        1. Hi Besjan, I’m happy to tell you that the measured materials are now available (for HDRP / Stack Lit)!

  9. Really nice.
    Will you show the process of creation this ?
    Also there is a bug with texture in video (1:11) around safe belt hole ;)

    1. Hi Denis, good eye! I think that is a shadow at 1:11. If you’re interested in learning more about the process, please reach out to Light & Shadows.

  10. Very nice.

    I have said Unity should provide a basic shader that doesn’t read the metallic from an alpha, but they expect it to be in an alpha channel for some reason, unlike any other app on the planet…

    1. Also, every HD material website provides them as separate maps.

    2. Exactly this. The layered map approach is a very poor choice for a standard shader. Nobody who actually layers maps uses a standard shader. All it does it makes quick tests extremely tedious and confuse new users.

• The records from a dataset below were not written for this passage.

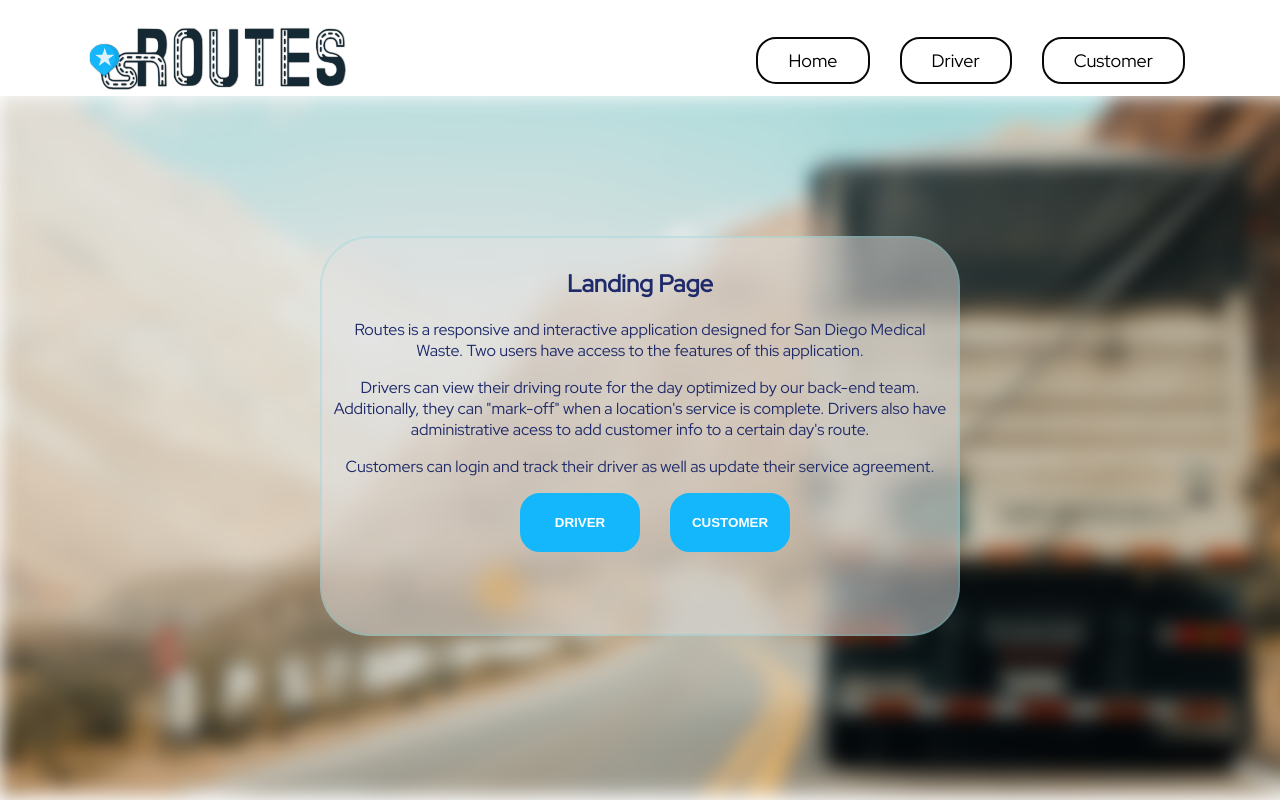
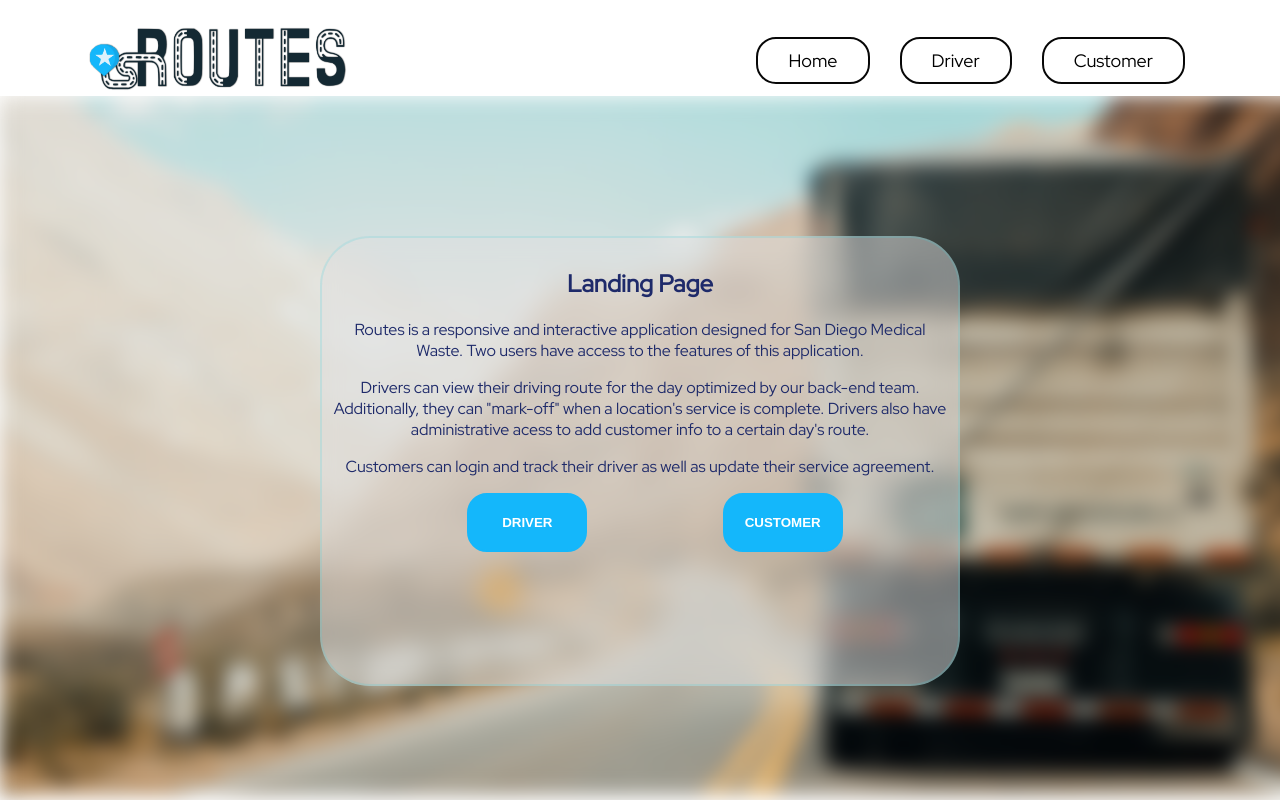
Before and after one commit to reneeswick/routes, a React (Create React App) app: page / in a window 1280 px wide. Built offline with nearby package versions, Linux system fonts and the light colour scheme; a web font is replaced by a local one.

Commit message:
Landing page button fix

```diff
--- a/src/Components/LandingPage/LandingPage.css
+++ b/src/Components/LandingPage/LandingPage.css
@@ -18,7 +18,7 @@
     object-position: 70% 0
 }
 .landing-main-info-container{
-    height: 400px;
+    height: 450px;
     min-width: none;
     max-width: 40em;
     padding: 10px;
@@ -29,3 +29,8 @@
     border: 2px solid rgba(73, 209, 219, 0.199);
     text-align: center;
 }
+.landing-buttons{
+    display: flex;
+    justify-content: space-evenly;
+    display: flex;
+}
--- a/src/Components/LandingPage/LandingPage.js
+++ b/src/Components/LandingPage/LandingPage.js
@@ -21,6 +21,7 @@ const LandingPage = () => {
                     <p>
                     Customers can login and track their driver as well as update their service agreement.
                     </p>
+                    <div className ="landing-buttons">
                         <Fade left delay={1000}>
                             <button className="button">Driver</button>
                         </Fade>
@@ -28,6 +29,7 @@ const LandingPage = () => {
                             <button className="button">Customer</button>
                         </Fade>
                     </div>
+                </div>
             </Fade>
         </div>
     )
```
Lines whose indentation alone changed are shown as unchanged.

      1. Please take a look at the Stack Lit shader included with HDRP. Does this cover your requirements? It has separate texture channels like you are suggesting. It also also support for Clear Coat which makes it great for Car Paint materials.

        1. Could you please tell me where to select and use the Stack Lit shader? Is it included in HDRP 4.9? I’ve tried Unity 2018.3 and the latest beta 2019 with HDRP 5.2.3 but could not find the Stack Lit shader in the Material menu? Or is it meant to be created and edited with shader graph, there I found the option “StackLit Graph”?! I assumed Stack Lit shader is something like the default HDRP Lit shader…

        2. I’m replying to Martin … please try out the new materials library at I think it will solve your question!